Nothing in the records may be altered. Repeat them in full.

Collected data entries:
•••

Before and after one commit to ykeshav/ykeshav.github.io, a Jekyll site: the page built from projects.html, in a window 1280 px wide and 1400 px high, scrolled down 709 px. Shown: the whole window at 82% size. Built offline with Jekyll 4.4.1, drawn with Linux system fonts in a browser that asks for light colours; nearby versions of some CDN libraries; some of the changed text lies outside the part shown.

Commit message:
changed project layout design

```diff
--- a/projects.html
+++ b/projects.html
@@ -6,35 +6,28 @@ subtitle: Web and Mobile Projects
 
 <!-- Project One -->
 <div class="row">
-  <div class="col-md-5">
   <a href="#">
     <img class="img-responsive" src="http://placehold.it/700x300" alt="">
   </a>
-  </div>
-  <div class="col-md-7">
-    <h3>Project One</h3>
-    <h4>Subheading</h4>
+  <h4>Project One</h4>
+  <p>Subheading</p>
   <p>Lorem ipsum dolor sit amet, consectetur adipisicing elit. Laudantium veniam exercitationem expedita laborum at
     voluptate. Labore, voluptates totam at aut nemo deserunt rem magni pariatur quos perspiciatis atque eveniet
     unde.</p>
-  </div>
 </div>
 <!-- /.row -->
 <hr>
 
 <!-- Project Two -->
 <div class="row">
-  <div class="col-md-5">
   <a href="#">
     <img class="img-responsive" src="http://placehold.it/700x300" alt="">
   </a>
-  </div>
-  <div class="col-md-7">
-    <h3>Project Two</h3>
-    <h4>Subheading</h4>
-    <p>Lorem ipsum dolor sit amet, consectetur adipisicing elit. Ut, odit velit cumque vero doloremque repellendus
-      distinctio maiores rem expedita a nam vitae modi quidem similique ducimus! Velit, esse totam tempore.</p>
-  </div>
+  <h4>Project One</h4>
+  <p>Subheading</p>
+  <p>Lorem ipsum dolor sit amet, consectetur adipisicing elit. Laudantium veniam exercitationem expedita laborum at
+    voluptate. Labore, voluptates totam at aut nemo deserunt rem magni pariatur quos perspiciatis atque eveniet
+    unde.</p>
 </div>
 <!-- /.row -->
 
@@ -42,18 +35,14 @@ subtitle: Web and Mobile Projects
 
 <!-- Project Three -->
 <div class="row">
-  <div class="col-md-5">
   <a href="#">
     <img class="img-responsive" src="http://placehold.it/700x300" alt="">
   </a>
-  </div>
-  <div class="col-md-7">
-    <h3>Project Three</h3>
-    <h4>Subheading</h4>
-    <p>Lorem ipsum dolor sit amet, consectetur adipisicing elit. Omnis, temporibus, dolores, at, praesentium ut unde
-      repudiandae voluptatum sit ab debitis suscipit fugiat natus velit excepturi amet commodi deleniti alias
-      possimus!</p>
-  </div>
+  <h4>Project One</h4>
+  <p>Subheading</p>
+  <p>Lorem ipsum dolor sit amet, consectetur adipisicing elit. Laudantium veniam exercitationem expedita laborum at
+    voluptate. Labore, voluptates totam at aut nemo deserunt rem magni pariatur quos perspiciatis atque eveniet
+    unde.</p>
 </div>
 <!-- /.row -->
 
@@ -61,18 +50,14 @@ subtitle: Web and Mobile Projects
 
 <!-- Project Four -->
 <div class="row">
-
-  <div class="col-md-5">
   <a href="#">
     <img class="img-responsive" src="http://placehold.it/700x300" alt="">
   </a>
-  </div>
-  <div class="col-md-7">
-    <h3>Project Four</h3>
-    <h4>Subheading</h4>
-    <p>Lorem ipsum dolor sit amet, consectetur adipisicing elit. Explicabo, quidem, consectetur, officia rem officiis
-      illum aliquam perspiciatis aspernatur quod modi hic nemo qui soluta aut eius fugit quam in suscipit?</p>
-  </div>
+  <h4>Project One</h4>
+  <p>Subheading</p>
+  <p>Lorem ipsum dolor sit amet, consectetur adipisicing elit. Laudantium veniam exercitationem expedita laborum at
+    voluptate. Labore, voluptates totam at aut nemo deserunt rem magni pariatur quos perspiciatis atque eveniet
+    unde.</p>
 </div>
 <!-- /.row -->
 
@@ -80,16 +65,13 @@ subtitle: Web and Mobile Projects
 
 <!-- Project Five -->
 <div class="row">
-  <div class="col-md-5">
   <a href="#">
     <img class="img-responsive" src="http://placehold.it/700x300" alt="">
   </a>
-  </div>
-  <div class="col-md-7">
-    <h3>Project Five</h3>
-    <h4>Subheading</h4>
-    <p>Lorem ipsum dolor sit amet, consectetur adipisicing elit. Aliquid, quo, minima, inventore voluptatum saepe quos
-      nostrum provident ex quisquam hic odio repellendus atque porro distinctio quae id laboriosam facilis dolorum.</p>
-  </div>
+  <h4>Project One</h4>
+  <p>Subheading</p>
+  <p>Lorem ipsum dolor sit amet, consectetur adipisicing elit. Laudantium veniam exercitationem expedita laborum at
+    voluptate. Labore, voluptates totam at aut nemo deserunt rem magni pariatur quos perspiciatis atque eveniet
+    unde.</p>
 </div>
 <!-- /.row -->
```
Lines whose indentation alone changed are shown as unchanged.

•••

# SOLUTION TO THIS TASK:
Before and after one commit to ykeshav/ykeshav.github.io, a Jekyll site: the page built from projects.html, in a window 1280 px wide and 1400 px high, scrolled down 709 px. Shown: the whole window at 82% size. Built offline with Jekyll 4.4.1, drawn with Linux system fonts in a browser that asks for light colours; nearby versions of some CDN libraries; some of the changed text lies outside the part shown.

Commit message:
changed project layout design

```diff
--- a/projects.html
+++ b/projects.html
@@ -6,35 +6,28 @@ subtitle: Web and Mobile Projects
 
 <!-- Project One -->
 <div class="row">
-  <div class="col-md-5">
   <a href="#">
     <img class="img-responsive" src="http://placehold.it/700x300" alt="">
   </a>
-  </div>
-  <div class="col-md-7">
-    <h3>Project One</h3>
-    <h4>Subheading</h4>
+  <h4>Project One</h4>
+  <p>Subheading</p>
   <p>Lorem ipsum dolor sit amet, consectetur adipisicing elit. Laudantium veniam exercitationem expedita laborum at
     voluptate. Labore, voluptates totam at aut nemo deserunt rem magni pariatur quos perspiciatis atque eveniet
     unde.</p>
-  </div>
 </div>
 <!-- /.row -->
 <hr>
 
 <!-- Project Two -->
 <div class="row">
-  <div class="col-md-5">
   <a href="#">
     <img class="img-responsive" src="http://placehold.it/700x300" alt="">
   </a>
-  </div>
-  <div class="col-md-7">
-    <h3>Project Two</h3>
-    <h4>Subheading</h4>
-    <p>Lorem ipsum dolor sit amet, consectetur adipisicing elit. Ut, odit velit cumque vero doloremque repellendus
-      distinctio maiores rem expedita a nam vitae modi quidem similique ducimus! Velit, esse totam tempore.</p>
-  </div>
+  <h4>Project One</h4>
+  <p>Subheading</p>
+  <p>Lorem ipsum dolor sit amet, consectetur adipisicing elit. Laudantium veniam exercitationem expedita laborum at
+    voluptate. Labore, voluptates totam at aut nemo deserunt rem magni pariatur quos perspiciatis atque eveniet
+    unde.</p>
 </div>
 <!-- /.row -->
 
@@ -42,18 +35,14 @@ subtitle: Web and Mobile Projects
 
 <!-- Project Three -->
 <div class="row">
-  <div class="col-md-5">
   <a href="#">
     <img class="img-responsive" src="http://placehold.it/700x300" alt="">
   </a>
-  </div>
-  <div class="col-md-7">
-    <h3>Project Three</h3>
-    <h4>Subheading</h4>
-    <p>Lorem ipsum dolor sit amet, consectetur adipisicing elit. Omnis, temporibus, dolores, at, praesentium ut unde
-      repudiandae voluptatum sit ab debitis suscipit fugiat natus velit excepturi amet commodi deleniti alias
-      possimus!</p>
-  </div>
+  <h4>Project One</h4>
+  <p>Subheading</p>
+  <p>Lorem ipsum dolor sit amet, consectetur adipisicing elit. Laudantium veniam exercitationem expedita laborum at
+    voluptate. Labore, voluptates totam at aut nemo deserunt rem magni pariatur quos perspiciatis atque eveniet
+    unde.</p>
 </div>
 <!-- /.row -->
 
@@ -61,18 +50,14 @@ subtitle: Web and Mobile Projects
 
 <!-- Project Four -->
 <div class="row">
-
-  <div class="col-md-5">
   <a href="#">
     <img class="img-responsive" src="http://placehold.it/700x300" alt="">
   </a>
-  </div>
-  <div class="col-md-7">
-    <h3>Project Four</h3>
-    <h4>Subheading</h4>
-    <p>Lorem ipsum dolor sit amet, consectetur adipisicing elit. Explicabo, quidem, consectetur, officia rem officiis
-      illum aliquam perspiciatis aspernatur quod modi hic nemo qui soluta aut eius fugit quam in suscipit?</p>
-  </div>
+  <h4>Project One</h4>
+  <p>Subheading</p>
+  <p>Lorem ipsum dolor sit amet, consectetur adipisicing elit. Laudantium veniam exercitationem expedita laborum at
+    voluptate. Labore, voluptates totam at aut nemo deserunt rem magni pariatur quos perspiciatis atque eveniet
+    unde.</p>
 </div>
 <!-- /.row -->
 
@@ -80,16 +65,13 @@ subtitle: Web and Mobile Projects
 
 <!-- Project Five -->
 <div class="row">
-  <div class="col-md-5">
   <a href="#">
     <img class="img-responsive" src="http://placehold.it/700x300" alt="">
   </a>
-  </div>
-  <div class="col-md-7">
-    <h3>Project Five</h3>
-    <h4>Subheading</h4>
-    <p>Lorem ipsum dolor sit amet, consectetur adipisicing elit. Aliquid, quo, minima, inventore voluptatum saepe quos
-      nostrum provident ex quisquam hic odio repellendus atque porro distinctio quae id laboriosam facilis dolorum.</p>
-  </div>
+  <h4>Project One</h4>
+  <p>Subheading</p>
+  <p>Lorem ipsum dolor sit amet, consectetur adipisicing elit. Laudantium veniam exercitationem expedita laborum at
+    voluptate. Labore, voluptates totam at aut nemo deserunt rem magni pariatur quos perspiciatis atque eveniet
+    unde.</p>
 </div>
 <!-- /.row -->
```
Lines whose indentation alone changed are shown as unchanged.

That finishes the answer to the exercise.